DATA PROVIDED ::

==*==

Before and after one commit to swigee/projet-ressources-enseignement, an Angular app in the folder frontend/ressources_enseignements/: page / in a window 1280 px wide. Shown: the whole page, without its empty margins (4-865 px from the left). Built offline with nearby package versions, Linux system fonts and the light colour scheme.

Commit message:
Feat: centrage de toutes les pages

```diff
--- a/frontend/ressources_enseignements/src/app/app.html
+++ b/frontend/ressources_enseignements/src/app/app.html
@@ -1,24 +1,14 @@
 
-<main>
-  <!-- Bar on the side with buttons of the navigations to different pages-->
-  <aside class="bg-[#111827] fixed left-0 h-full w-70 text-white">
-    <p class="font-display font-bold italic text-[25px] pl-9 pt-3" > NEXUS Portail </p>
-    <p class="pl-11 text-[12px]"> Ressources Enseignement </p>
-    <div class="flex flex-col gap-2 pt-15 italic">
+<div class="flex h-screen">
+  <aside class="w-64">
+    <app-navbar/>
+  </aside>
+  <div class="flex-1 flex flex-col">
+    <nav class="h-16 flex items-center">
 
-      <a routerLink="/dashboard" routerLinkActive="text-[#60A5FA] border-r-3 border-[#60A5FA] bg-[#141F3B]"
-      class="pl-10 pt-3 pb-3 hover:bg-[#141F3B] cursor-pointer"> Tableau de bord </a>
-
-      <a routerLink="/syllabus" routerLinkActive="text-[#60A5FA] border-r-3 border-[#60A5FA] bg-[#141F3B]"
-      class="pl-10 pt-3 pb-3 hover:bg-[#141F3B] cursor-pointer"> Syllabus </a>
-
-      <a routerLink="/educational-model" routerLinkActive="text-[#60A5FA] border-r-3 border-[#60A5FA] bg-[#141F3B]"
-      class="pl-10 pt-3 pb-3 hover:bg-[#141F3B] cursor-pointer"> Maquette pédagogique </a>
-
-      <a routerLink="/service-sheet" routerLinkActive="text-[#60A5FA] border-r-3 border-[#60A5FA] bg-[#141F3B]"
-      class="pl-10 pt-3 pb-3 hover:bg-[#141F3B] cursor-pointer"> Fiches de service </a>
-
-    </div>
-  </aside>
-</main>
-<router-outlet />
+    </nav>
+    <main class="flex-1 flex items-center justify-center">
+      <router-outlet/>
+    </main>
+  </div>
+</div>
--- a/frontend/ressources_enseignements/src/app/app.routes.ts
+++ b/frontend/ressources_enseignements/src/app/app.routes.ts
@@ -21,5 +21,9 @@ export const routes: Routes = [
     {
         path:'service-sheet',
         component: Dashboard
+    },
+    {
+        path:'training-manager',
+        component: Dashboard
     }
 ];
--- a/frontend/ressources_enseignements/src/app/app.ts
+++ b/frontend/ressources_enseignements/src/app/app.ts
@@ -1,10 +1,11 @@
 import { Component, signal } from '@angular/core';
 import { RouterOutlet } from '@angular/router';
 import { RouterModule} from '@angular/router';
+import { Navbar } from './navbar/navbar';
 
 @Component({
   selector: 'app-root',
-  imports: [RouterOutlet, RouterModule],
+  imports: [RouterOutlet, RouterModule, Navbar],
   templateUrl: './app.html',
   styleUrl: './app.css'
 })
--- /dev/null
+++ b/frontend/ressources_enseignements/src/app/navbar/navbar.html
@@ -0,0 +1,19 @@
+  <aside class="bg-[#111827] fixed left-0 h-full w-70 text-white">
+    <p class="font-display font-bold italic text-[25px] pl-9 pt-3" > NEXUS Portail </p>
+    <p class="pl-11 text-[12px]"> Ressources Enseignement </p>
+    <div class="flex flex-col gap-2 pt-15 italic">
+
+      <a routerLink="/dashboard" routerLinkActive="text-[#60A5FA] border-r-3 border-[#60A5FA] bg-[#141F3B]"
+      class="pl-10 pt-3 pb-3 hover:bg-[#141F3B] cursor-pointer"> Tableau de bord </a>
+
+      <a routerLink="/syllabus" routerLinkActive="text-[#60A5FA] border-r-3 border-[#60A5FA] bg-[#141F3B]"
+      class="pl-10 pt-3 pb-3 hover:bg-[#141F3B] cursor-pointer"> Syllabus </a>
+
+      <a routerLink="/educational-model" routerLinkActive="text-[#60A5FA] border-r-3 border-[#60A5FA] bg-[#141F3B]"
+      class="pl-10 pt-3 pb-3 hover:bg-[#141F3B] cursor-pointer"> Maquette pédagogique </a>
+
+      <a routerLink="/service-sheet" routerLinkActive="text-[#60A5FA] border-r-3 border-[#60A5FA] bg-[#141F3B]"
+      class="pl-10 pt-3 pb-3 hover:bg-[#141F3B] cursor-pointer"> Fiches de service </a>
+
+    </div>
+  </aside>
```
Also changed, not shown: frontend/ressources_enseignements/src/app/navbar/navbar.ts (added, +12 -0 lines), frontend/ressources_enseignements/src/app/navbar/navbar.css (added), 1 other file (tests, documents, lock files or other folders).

==*==

PROBLEM REQUIREMENTS :: Give the number of lines in the data that contain the string "routes", and nothing else.

YOUR SOLUTION :: 3